Prompt
Your answer must repeat all of the entries word for word, without any images.

Available records
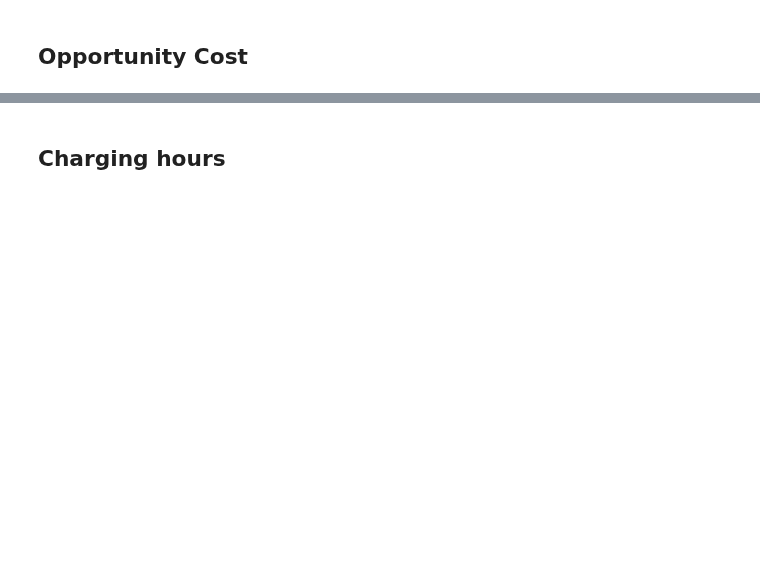
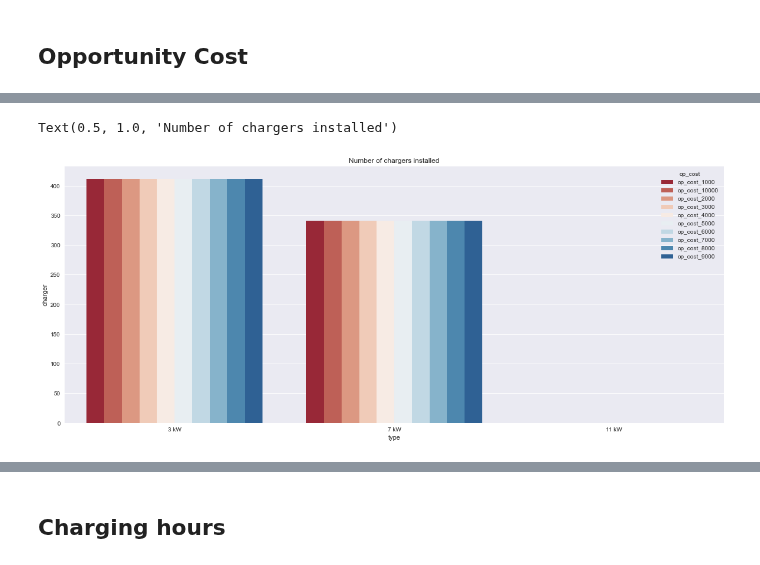
Before and after one commit to Pyosch/ATIS3_Group, a Jupyter notebook: visualise_Results.ipynb, the cells around one changed output, grey strips where cells are left out. Drawn from its saved outputs; the diff is of its cells as text; code cells hidden in the pictures; blank space fills up the shorter version.

```diff
--- a/visualise_Results.ipynb
+++ b/visualise_Results.ipynb
@@ -151,3 +176,9 @@ df_charger_opc.plot(kind="bar", figsize = figsize, title="Number of chargers ins
+# %%
+fig, ax = plt.subplots(figsize=(20, 8))
+sns.barplot(data=df_charger_opc,x='type',y='charger',hue='op_cost',palette=sns.color_palette("RdBu", 10)).set_title("Number of chargers installed")
+# %% [output]
+Text(0.5, 1.0, 'Number of chargers installed')
+[figure, added]
 # %%
 df_E_not_supplied_opc.plot(title="Energy not supplied", figsize = figsize)
 # %% [output]
```
Also changed, not shown: parts of 22 cells of this notebook.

Task answer
Before and after one commit to Pyosch/ATIS3_Group, a Jupyter notebook: visualise_Results.ipynb, the cells around one changed output, grey strips where cells are left out. Drawn from its saved outputs; the diff is of its cells as text; code cells hidden in the pictures; blank space fills up the shorter version.

```diff
--- a/visualise_Results.ipynb
+++ b/visualise_Results.ipynb
@@ -151,3 +176,9 @@ df_charger_opc.plot(kind="bar", figsize = figsize, title="Number of chargers ins
+# %%
+fig, ax = plt.subplots(figsize=(20, 8))
+sns.barplot(data=df_charger_opc,x='type',y='charger',hue='op_cost',palette=sns.color_palette("RdBu", 10)).set_title("Number of chargers installed")
+# %% [output]
+Text(0.5, 1.0, 'Number of chargers installed')
+[figure, added]
 # %%
 df_E_not_supplied_opc.plot(title="Energy not supplied", figsize = figsize)
 # %% [output]
```
Also changed, not shown: parts of 22 cells of this notebook.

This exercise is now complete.